** EXTRACTED INFORMATION follows **

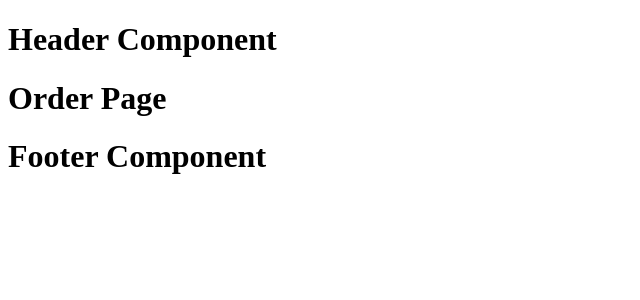
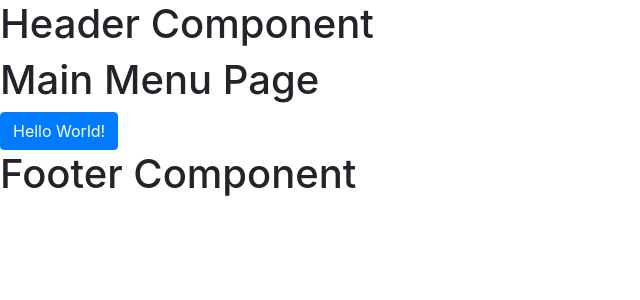
Before and after one commit to marleyanthony/skip, a React (Create React App) app in the folder client/: page / in a window 1280 px wide. Shown: the top 300 px of the page, without its empty margins (0-640 px from the left). Built offline with nearby package versions, Linux system fonts and the light colour scheme.

Commit message:
added bootstrap and renamed component files

```diff
--- a/client/package.json
+++ b/client/package.json
@@ -7,7 +7,9 @@
     "@testing-library/react": "^9.3.2",
     "@testing-library/user-event": "^7.1.2",
     "axios": "^0.20.0",
+    "bootstrap": "^4.5.2",
     "react": "^16.13.1",
+    "react-bootstrap": "^1.3.0",
     "react-dom": "^16.13.1",
     "react-router-dom": "^5.2.0",
     "react-scripts": "3.4.3"
--- a/client/src/App.js
+++ b/client/src/App.js
@@ -1,8 +1,8 @@
 import React from 'react';
 import { Route, Switch } from 'react-router-dom';
 
-import Order from './components/Order';
-import Dropoff from './components/Dropoff';
+import MainMenu from './components/MainMenu';
+import Restaurants from './components/Restaurants';
 
 class App extends React.Component {
   render() {
@@ -12,17 +12,17 @@ class App extends React.Component {
           path="/"
           render={(renderProps) => {
             return (
-              <Order {...renderProps} />
+              <MainMenu {...renderProps} />
             );
           }}
           exact
         />
 
         <Route
-          path="/dropoff"
+          path="/restaurants"
           render={(renderProps) => {
             return (
-              <Dropoff {...renderProps} />
+              <Restaurants {...renderProps} />
             );
           }}
           exact
--- a/client/src/components/Dropoff.jsx
+++ /dev/null
@@ -1,14 +0,0 @@
-import React from 'react'
-
-function Dropoff() {
-  return (
-    <>
-      <h1>Container Dropoff Page</h1>
-      <iframe
-        src="https://www.google.com/maps/embed/v1/place?key=API_KEY&q=Space+Needle,Seattle+WA" allowfullscreen>
-      </iframe>
-    </>
-  )
-}
-
-export default Dropoff
--- /dev/null
+++ b/client/src/components/MainMenu.jsx
@@ -0,0 +1,13 @@
+import React from 'react';
+
+function Dropoff() {
+  return (
+    <>
+      <h1>Main Menu Page</h1>
+      <button className="btn btn-primary">Hello World!</button>
+
+    </>
+  )
+}
+
+export default Dropoff
--- a/client/src/components/Order.jsx
+++ b/client/src/components/Restaurants.jsx
@@ -1,9 +1,9 @@
-import React from 'react'
+import React from 'react';
 
 function Order() {
   return (
     <>
-      <h1>Order Page</h1>
+      <h1>Restaurants Page</h1>
     </>
   )
 }
--- a/client/src/index.js
+++ b/client/src/index.js
@@ -1,7 +1,8 @@
 import React from 'react';
 import ReactDOM from 'react-dom';
-import { BrowserRouter as Router, Route, Redirect } from 'react-router-dom';
+import { BrowserRouter as Router, Route } from 'react-router-dom';
 import App from './App';
+import 'bootstrap/dist/css/bootstrap.min.css';
 
 import Header from './components/Header';
 import Footer from './components/Footer';
```
Also changed, not shown: 1 other file (tests, documents, lock files or other folders).
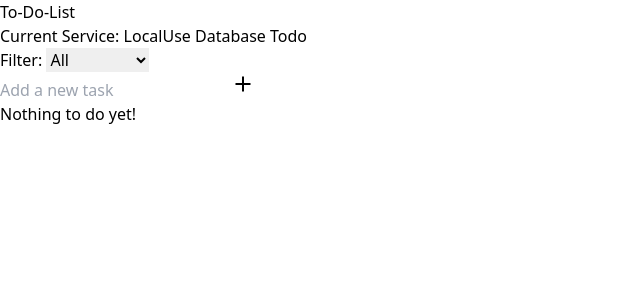
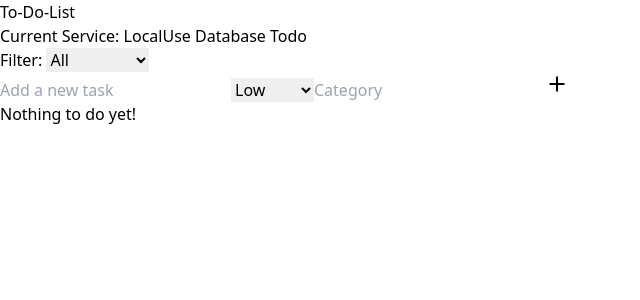
Before and after one commit to 22Frankfert/CPE343_FinalProject, a React (Vite) app in the folder Frontend/: page / in a window 1280 px wide. Shown: the top 300 px of the page, without its empty margins (0-640 px from the left). Built offline with nearby package versions, Linux system fonts and the light colour scheme.

Commit message:
feat: added priority & category

```diff
--- a/Frontend/src/App.tsx
+++ b/Frontend/src/App.tsx
@@ -1,7 +1,7 @@
 import { useEffect, useState } from "react";
 import AddItem from "./components/AddItem";
 import ToDoList from "./components/ToDoList";
-import { ITodo } from "./interfaces/todo";
+import { ITodo, Priority } from "./interfaces/todo";
 import TodoServiceFactory from "./services/todoservice/TodoServiceFactory";
 import FilterToggleSwitch from "./components/FilterSwitch";
 //import { FilterToggleSwitchProps } from "./interfaces/filterSwitch";
@@ -13,32 +13,35 @@ function App() {
   const [filter, setFilter] = useState<"all" | "completed" | "pending">("all");
 
   useEffect(() => {
-    async function fetchTodos() {
-      const todos = await todoService.getTodos();
-      setTodos(todos);
-    }
-
     fetchTodos();
   }, [useApi, todoService]);
 
-  const addTodo = async (text: string) => {
-    await todoService.addTodo(text);
-    const todos = await todoService.getTodos();
-    setTodos([...todos]);
+  const addTodo = async (
+    text: string,
+    priority: Priority,
+    category: string
+  ) => {
+    await todoService.addTodo(text, priority, category);
+    await fetchTodos();
   };
 
-  const toggleTodo = async (id: number) => {
-    await todoService.toggleTodo(id);
+  const fetchTodos = async () => {
     const todos = await todoService.getTodos();
     setTodos([...todos]);
   };
 
   const deleteTodo = async (id: number) => {
     await todoService.deleteTodo(id);
-    const todos = await todoService.getTodos();
-    setTodos([...todos]);
+    await fetchTodos();
   };
 
+  //toggling
+  const toggleTodo = async (id: number) => {
+    await todoService.toggleTodo(id);
+    await fetchTodos();
+  };
+
+  //filtering
   const filteredTodos = todos.filter((todo) => {
     if (filter === "completed") return todo.completed;
     if (filter === "pending") return !todo.completed;
@@ -47,6 +50,11 @@ function App() {
 
   const handleFilterChange = (newFilter: "all" | "completed" | "pending") => {
     setFilter(newFilter);
+  };
+
+  //Resource switching
+  const handleServiceSwitch = () => {
+    setUseApi(!useApi);
   };
 
   return (
@@ -70,7 +78,7 @@ function App() {
             Current Service: {useApi ? "Database" : "Local"}
           </span>
           <button
-            onClick={() => setUseApi(!useApi)}
+            onClick={handleServiceSwitch}
             className="
               p-2
               rounded-md
--- a/Frontend/src/components/AddItem.tsx
+++ b/Frontend/src/components/AddItem.tsx
@@ -1,18 +1,27 @@
 import React, { useState } from "react";
 import { IoMdAdd } from "react-icons/io";
+import { Priority } from "../interfaces/todo";
 
 interface AddTodoProps {
-  addTodo: (text: string) => Promise<void>;
+  addTodo: (
+    text: string,
+    priority: Priority,
+    category: string
+  ) => Promise<void>;
 }
 
 const AddItem: React.FC<AddTodoProps> = ({ addTodo }) => {
   const [text, setText] = useState("");
+  const [priority, setPriority] = useState<Priority>("low");
+  const [category, setCategory] = useState("");
 
   const handleSubmit = async (e: React.FormEvent) => {
     e.preventDefault();
     if (text.trim()) {
-      await addTodo(text);
+      await addTodo(text, priority, category);
       setText("");
+      setPriority("low");
+      setCategory("");
     }
   };
 
@@ -21,9 +30,8 @@ const AddItem: React.FC<AddTodoProps> = ({ addTodo }) => {
       onSubmit={handleSubmit}
       className="
       flex
-      items-center
+      flex-col
       gap-2
-      w-1/3
       justify-center
       "
     >
@@ -32,6 +40,22 @@ const AddItem: React.FC<AddTodoProps> = ({ addTodo }) => {
         value={text}
         onChange={(e) => setText(e.target.value)}
         placeholder="Add a new task"
+        className="p-2 rounded-md w-2/3"
+      />
+      <select
+        value={priority}
+        onChange={(e) => setPriority(e.target.value as Priority)}
+        className="w-2/3 rounded-md bg-white text-black p-2 border-gray-300 focus:outline-none focus:ring-2 focus:ring-blue-500"
+      >
+        <option value="low">Low</option>
+        <option value="medium">Medium</option>
+        <option value="high">High</option>
+      </select>
+      <input
+        type="text"
+        value={category}
+        onChange={(e) => setCategory(e.target.value)}
+        placeholder="Category"
         className="p-2 rounded-md w-2/3"
       />
       <button
--- a/Frontend/src/components/ToDoItem.tsx
+++ b/Frontend/src/components/ToDoItem.tsx
@@ -1,7 +1,6 @@
 import React from "react";
 import { ITodo } from "../interfaces/todo";
 import DeleteItem from "./DeleteItem";
-import EditItem from "./EditItem";
 import clsx from "clsx";
 
 interface ToDoItemProps {
@@ -48,11 +47,10 @@ const ToDoItem: React.FC<ToDoItemProps> = ({
             todo.completed ? "line-through" : "none"
           )}
         >
-          {todo.text}
+          {todo.text} - {todo.priority} - {todo.category}
         </p>
       </div>
       <div className="flex flex-col justify-center gap-2">
-        <EditItem />
         <DeleteItem todo={todo} deleteTodo={deleteTodo} />
       </div>
     </div>
```
Also changed, not shown: Frontend/src/components/ToDoList.tsx (+0 -8 lines).
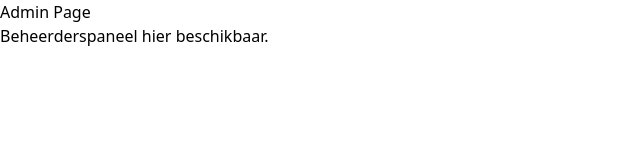
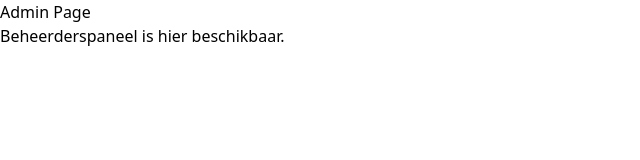
Before and after one commit to johanfringe/CRstudio-Template, a Gatsby site: page /admin in a window 1280 px wide. Shown: the full height of the page, 0-640 px from the left. Built offline with nearby package versions, Linux system fonts and the light colour scheme; Gatsby itself is replaced by a stand-in of ours.

Commit message:
End of day commit

```diff
--- a/src/pages/admin.js
+++ b/src/pages/admin.js
@@ -3,7 +3,7 @@ import React from "react";
 const AdminPage = () => (
   <div>
     <h1>Admin Page</h1>
-    <p>Beheerderspaneel hier beschikbaar.</p>
+    <p>Beheerderspaneel is hier beschikbaar.</p>
   </div>
 );
 
```
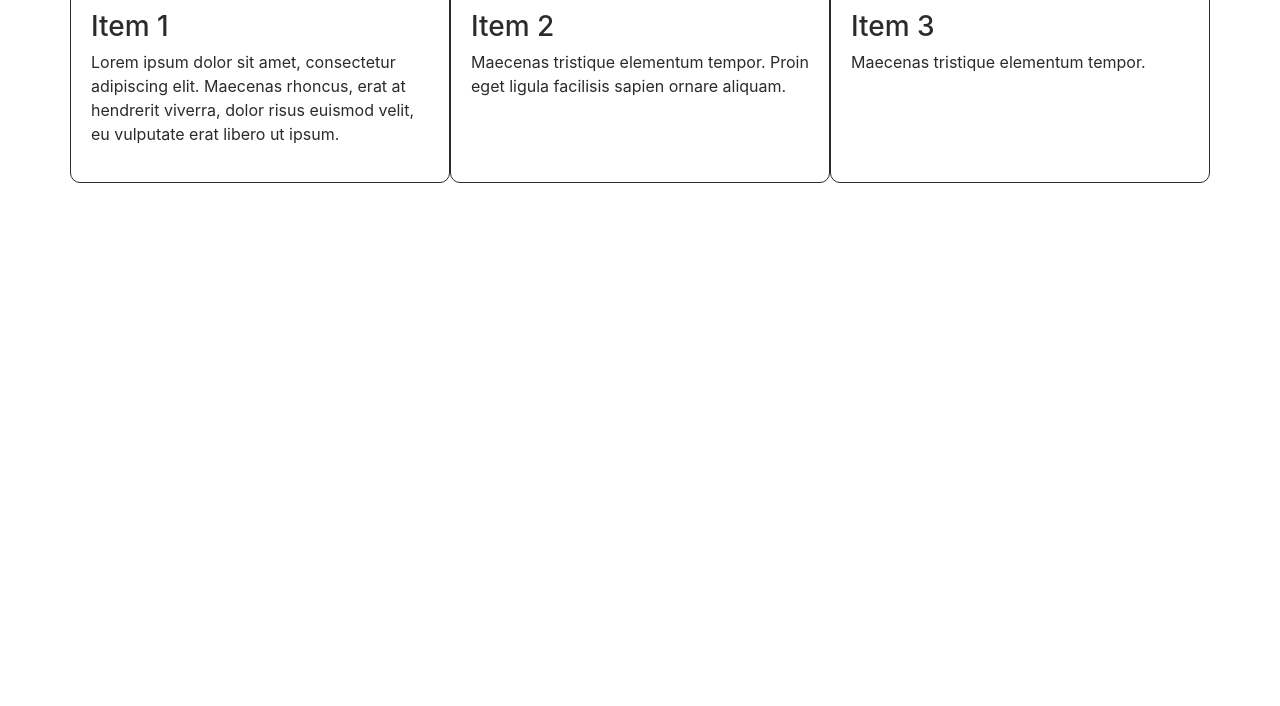
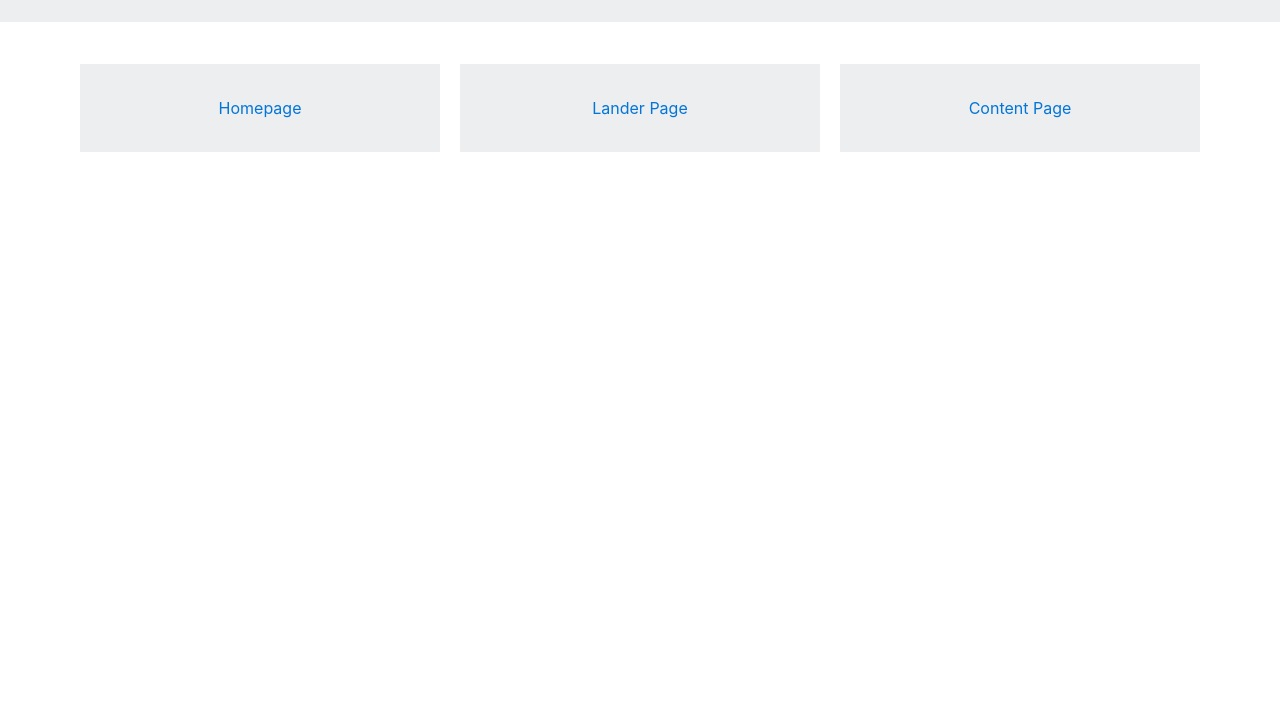
Before and after one commit to JamesDuncanCounter/Frontend-Baseline, a website: page public/index.html in a window 1280 px wide. Shown: the part 94-800 px from the top of the page. Drawn offline with Linux system fonts and the light colour scheme.

Commit message:
Styled up index page

```diff
--- /dev/null
+++ b/public/dev/app/template/_footer.scss
@@ -0,0 +1,5 @@
+footer {
+	text-align: center;
+	background-color: $gray-lighter;
+	padding: 2em;
+}
--- a/public/dev/app/template/header.scss
+++ b/public/dev/app/template/header.scss
@@ -1,15 +1,45 @@
+
+
 header {
 	@include make-col(12);
 	margin-bottom: 2em;
+	background-color: $gray-lighter;
+	text-align: center;
+	padding: 2em 0;
+
+	//Target all devices larger than mobile
+	@include media-breakpoint-up(sm) {
+
+	}
+
 }
 
 .module-container {
 	@include make-row();
 	flex-direction: row;
+
+	&.pages {
+
+		background-color: $gray-lighter;
+
+		div {
+			border: solid 10px $white;
+			text-align: center;
+
+			a {
+				display: block;
+				padding: 2em;
+				text-align: center;
+				height: 100%;
+
+				&:hover {
+					text-decoration: none;
+				}
+			}
+
+			&:hover {
+				background-color: darken($gray-lighter, 10%);
+			}
+		}
+	}
 }
-
-.box {
-	border: solid 1px $gray-dark;
-	padding: 20px;
-	@include border-radius(10px);
-}
--- a/public/dev/stylesheets/style.scss
+++ b/public/dev/stylesheets/style.scss
@@ -56,3 +56,4 @@
 // Custom Styles
 @import "../app/article/article";
 @import "../app/template/header";
+@import "../app/template/footer";
--- a/public/index.html
+++ b/public/index.html
@@ -18,18 +18,15 @@
 	</div>
 
 	<div class="container">
-		<div class="module-container">
-			<div class="col-sm box">
-				<h3>Item 1</h3>
-				<p>Lorem ipsum dolor sit amet, consectetur adipiscing elit. Maecenas rhoncus, erat at hendrerit viverra, dolor risus euismod velit, eu vulputate erat libero ut ipsum.</p>
+		<div class="module-container pages">
+			<div class="col-sm">
+				<a href="dev/app/article/article.shtml">Homepage</a>
 			</div>
-			<div class="col-sm box">
-				<h3>Item 2</h3>
-				<p>Maecenas tristique elementum tempor. Proin eget ligula facilisis sapien ornare aliquam.</p>
+			<div class="col-sm">
+				<a href="dev/app/article/article.shtml">Lander Page</a>
 			</div>
-			<div class="col-sm box">
-				<h3>Item 3</h3>
-				<p>Maecenas tristique elementum tempor.</p>
+			<div class="col-sm">
+				<a href="dev/app/article/article.shtml">Content Page</a>
 			</div>
 		</div>
 	</div>
```
Also changed, not shown: public/dev/app/template/header.js (line endings or trailing spaces), public/dev/javascript/bundle.js, public/dist/stylesheets/style.css, 2 other files.
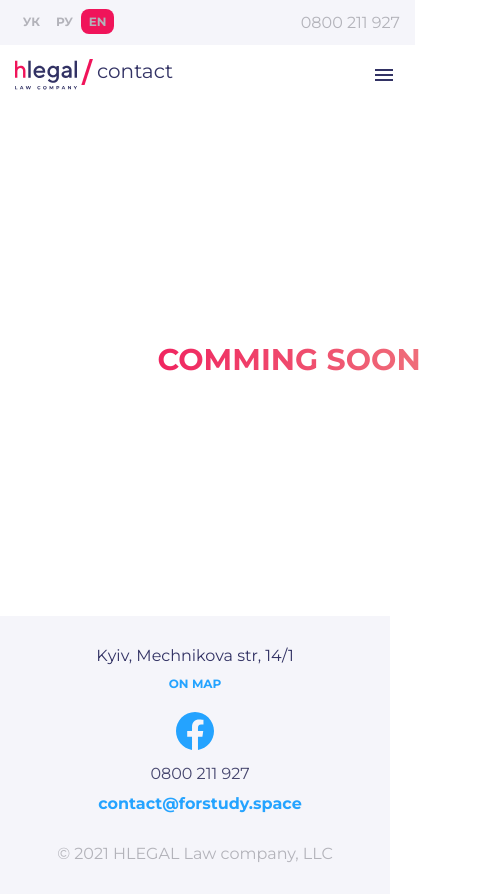
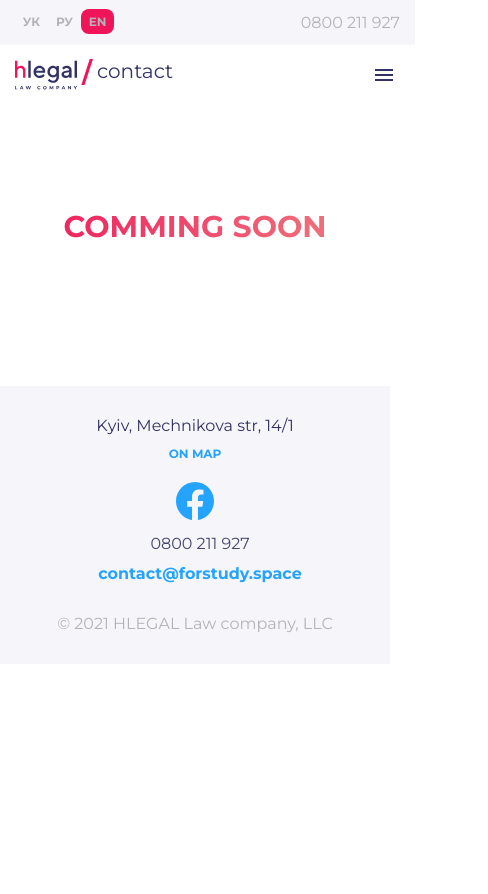
Before and after one commit to Svitlana-Makova/final_work, a website: page pages/publications.html in a window 390 px wide. Shown: the whole page, 488 px wide, since content can reach past the window. After the commit the page ends 844 px from the top, so only its background shows below. Drawn offline with Linux system fonts and the light colour scheme.

Commit message:
html css media

```diff
--- a/css/media.css
+++ b/css/media.css
@@ -634,5 +634,8 @@
         margin: 0 auto;
         height: 640px;
     }
-
+    /*Publications*/
+    .publications-title {
+        height: 200px;
+    }
 }
--- a/css/styles.css
+++ b/css/styles.css
@@ -951,7 +951,7 @@ li {
 .team-photo {
     height: 438px;
     background-image: url(../images/photo/team-photo.png);
-    background-repeat: no-repeat;
+    background-repeat: round;
 }
 .quality-wrap {
     margin: 60px auto;
@@ -1165,7 +1165,9 @@ li {
 /*Publications*/
 .publications-title {
     height: 430px;
-    transform: translate(25%, 50%);
     font-size: 50px;
     text-transform: uppercase;
+    display: flex;
+    justify-content: center;
+    align-items: center;
 }
--- a/pages/publications.html
+++ b/pages/publications.html
@@ -66,7 +66,7 @@
               <li class="nav-item"><a href="services.html" class="nav-link a-link">services</a></li>
               <li class="nav-item"><a href="team.html" class="nav-link a-link">team</a></li>
               <li class="nav-item active-page"><a href="" class="nav-link a-link">publications</a></li>
-              <li class="nav-item"><a href="" class="nav-link a-link">contact</a></li>
+              <li class="nav-item"><a href="contact.html" class="nav-link a-link">contact</a></li>
             </ul>
           </nav>
         </div>
```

** End of EXTRACTED INFORMATION **

EXERCISE OBJECTIVE - Among the records above, find each line holding "async" and list it.

SOLUTION TO THIS PROBLEM -
-    async function fetchTodos() {
-  const addTodo = async (text: string) => {
+  const addTodo = async (
-  const toggleTodo = async (id: number) => {
+  const fetchTodos = async () => {
   const deleteTodo = async (id: number) => {
+  const toggleTodo = async (id: number) => {
   const handleSubmit = async (e: React.FormEvent) => {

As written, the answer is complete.